▶ SUPPLIED MATERIAL:
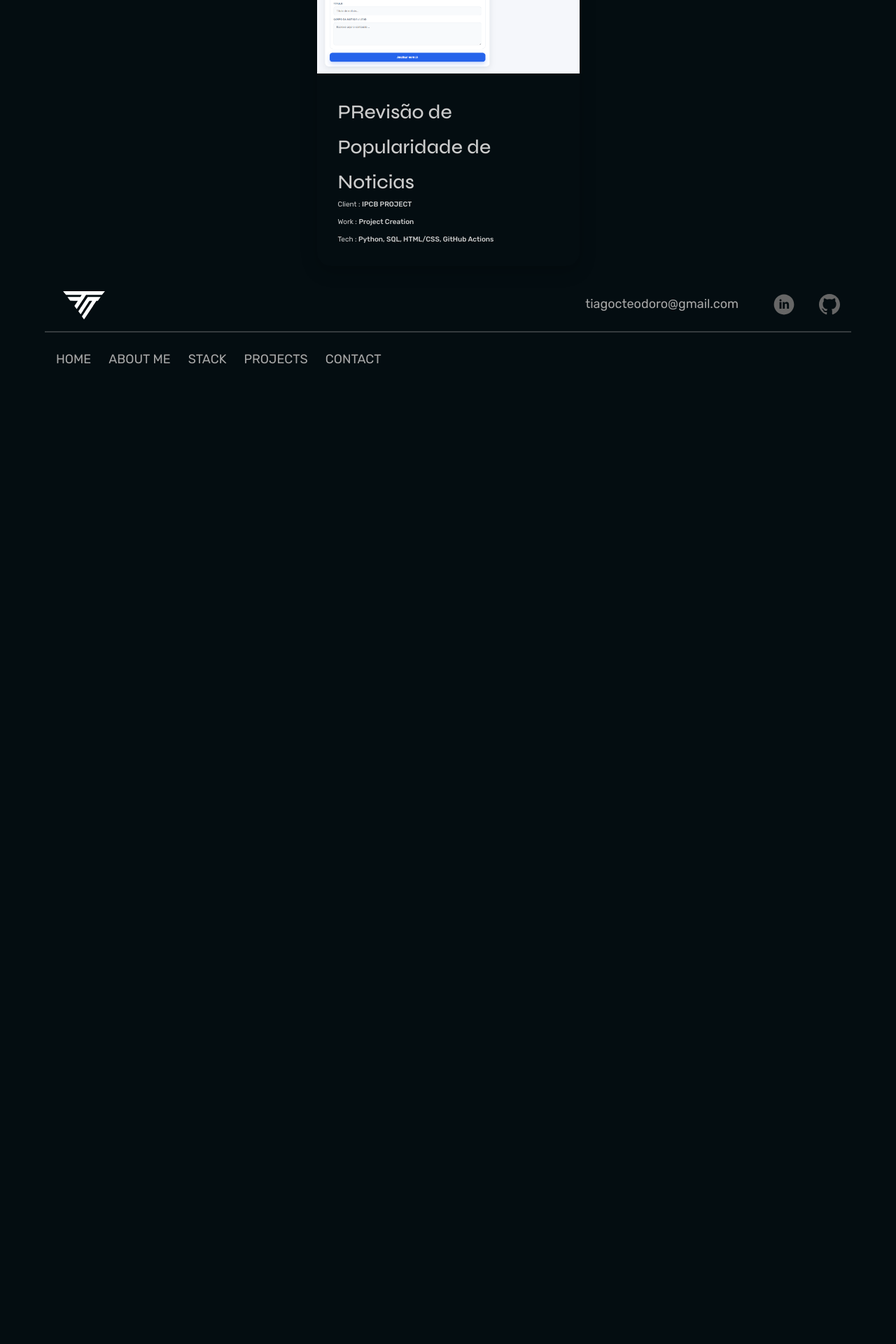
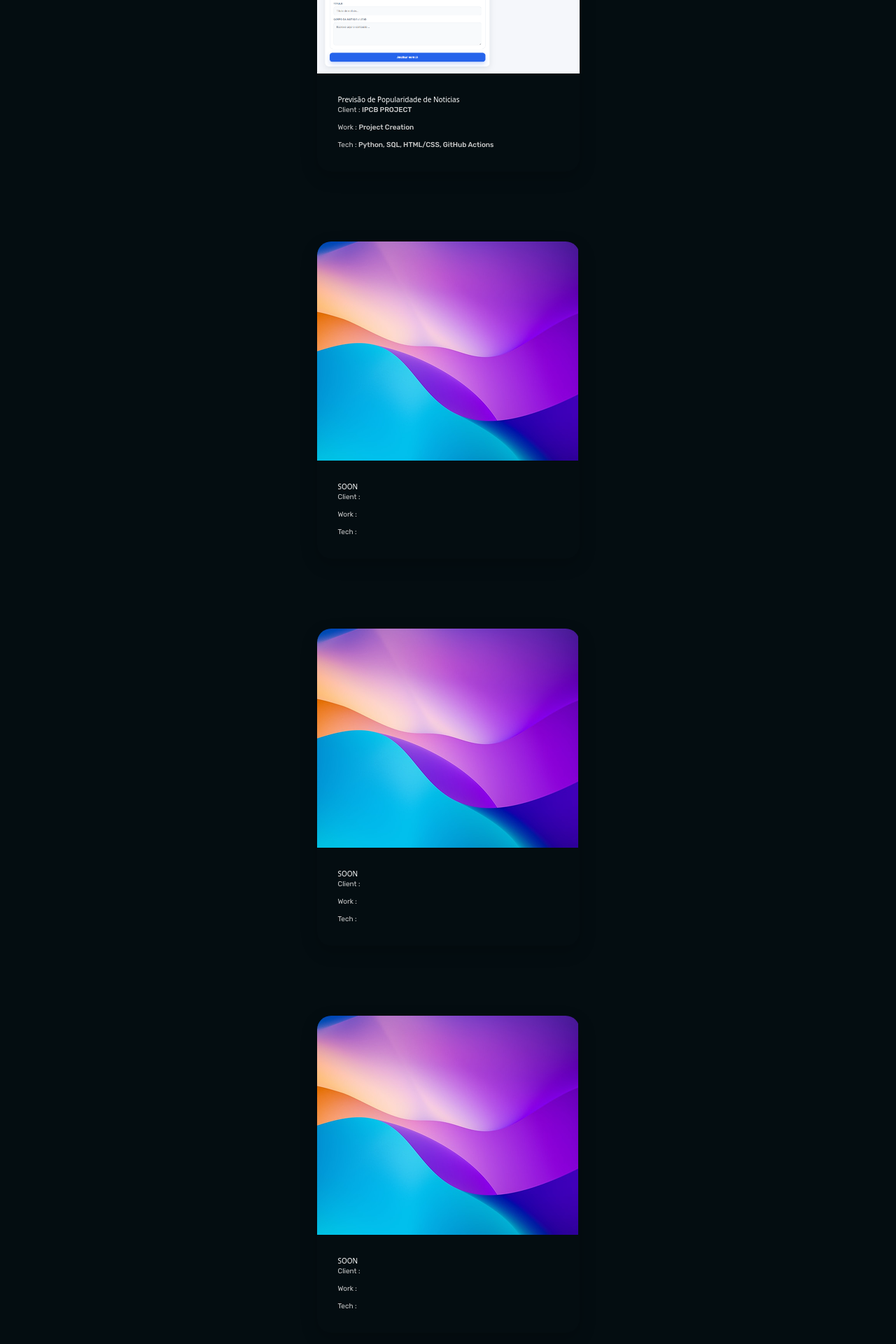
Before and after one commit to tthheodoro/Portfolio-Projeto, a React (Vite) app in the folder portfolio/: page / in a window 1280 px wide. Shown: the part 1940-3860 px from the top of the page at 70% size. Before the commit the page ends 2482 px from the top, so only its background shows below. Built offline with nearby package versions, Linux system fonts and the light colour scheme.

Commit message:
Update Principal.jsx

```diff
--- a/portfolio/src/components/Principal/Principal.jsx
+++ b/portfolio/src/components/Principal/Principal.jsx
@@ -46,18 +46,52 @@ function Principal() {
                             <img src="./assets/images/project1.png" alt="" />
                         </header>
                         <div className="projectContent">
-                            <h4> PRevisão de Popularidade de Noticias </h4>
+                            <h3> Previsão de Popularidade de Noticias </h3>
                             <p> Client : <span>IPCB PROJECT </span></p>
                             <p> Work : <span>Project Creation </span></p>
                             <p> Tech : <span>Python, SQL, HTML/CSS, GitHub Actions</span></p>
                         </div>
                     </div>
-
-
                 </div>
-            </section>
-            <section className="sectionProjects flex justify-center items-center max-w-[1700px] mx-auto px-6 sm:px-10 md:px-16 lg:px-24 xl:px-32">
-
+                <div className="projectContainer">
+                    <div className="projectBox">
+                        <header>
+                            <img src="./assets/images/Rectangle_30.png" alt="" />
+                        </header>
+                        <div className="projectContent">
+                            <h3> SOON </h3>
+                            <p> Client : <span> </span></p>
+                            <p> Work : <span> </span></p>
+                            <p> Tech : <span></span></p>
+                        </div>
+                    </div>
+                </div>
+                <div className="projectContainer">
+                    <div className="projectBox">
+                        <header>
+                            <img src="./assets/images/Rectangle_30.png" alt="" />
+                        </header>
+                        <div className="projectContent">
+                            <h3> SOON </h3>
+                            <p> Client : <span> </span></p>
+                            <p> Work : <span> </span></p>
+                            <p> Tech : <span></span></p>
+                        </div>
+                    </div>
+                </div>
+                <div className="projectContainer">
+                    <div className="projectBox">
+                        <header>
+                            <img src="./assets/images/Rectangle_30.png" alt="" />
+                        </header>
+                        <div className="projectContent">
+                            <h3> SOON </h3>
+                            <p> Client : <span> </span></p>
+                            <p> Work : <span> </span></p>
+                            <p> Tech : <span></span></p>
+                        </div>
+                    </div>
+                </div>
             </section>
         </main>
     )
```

▶ TASK TO COMPLETE: Every line above is to be repeated exactly, but no picture is to appear in the copy.

▶ RESULT OF THIS EXERCISE:
Before and after one commit to tthheodoro/Portfolio-Projeto, a React (Vite) app in the folder portfolio/: page / in a window 1280 px wide. Shown: the part 1940-3860 px from the top of the page at 70% size. Before the commit the page ends 2482 px from the top, so only its background shows below. Built offline with nearby package versions, Linux system fonts and the light colour scheme.

Commit message:
Update Principal.jsx

```diff
--- a/portfolio/src/components/Principal/Principal.jsx
+++ b/portfolio/src/components/Principal/Principal.jsx
@@ -46,18 +46,52 @@ function Principal() {
                             <img src="./assets/images/project1.png" alt="" />
                         </header>
                         <div className="projectContent">
-                            <h4> PRevisão de Popularidade de Noticias </h4>
+                            <h3> Previsão de Popularidade de Noticias </h3>
                             <p> Client : <span>IPCB PROJECT </span></p>
                             <p> Work : <span>Project Creation </span></p>
                             <p> Tech : <span>Python, SQL, HTML/CSS, GitHub Actions</span></p>
                         </div>
                     </div>
-
-
                 </div>
-            </section>
-            <section className="sectionProjects flex justify-center items-center max-w-[1700px] mx-auto px-6 sm:px-10 md:px-16 lg:px-24 xl:px-32">
-
+                <div className="projectContainer">
+                    <div className="projectBox">
+                        <header>
+                            <img src="./assets/images/Rectangle_30.png" alt="" />
+                        </header>
+                        <div className="projectContent">
+                            <h3> SOON </h3>
+                            <p> Client : <span> </span></p>
+                            <p> Work : <span> </span></p>
+                            <p> Tech : <span></span></p>
+                        </div>
+                    </div>
+                </div>
+                <div className="projectContainer">
+                    <div className="projectBox">
+                        <header>
+                            <img src="./assets/images/Rectangle_30.png" alt="" />
+                        </header>
+                        <div className="projectContent">
+                            <h3> SOON </h3>
+                            <p> Client : <span> </span></p>
+                            <p> Work : <span> </span></p>
+                            <p> Tech : <span></span></p>
+                        </div>
+                    </div>
+                </div>
+                <div className="projectContainer">
+                    <div className="projectBox">
+                        <header>
+                            <img src="./assets/images/Rectangle_30.png" alt="" />
+                        </header>
+                        <div className="projectContent">
+                            <h3> SOON </h3>
+                            <p> Client : <span> </span></p>
+                            <p> Work : <span> </span></p>
+                            <p> Tech : <span></span></p>
+                        </div>
+                    </div>
+                </div>
             </section>
         </main>
     )
```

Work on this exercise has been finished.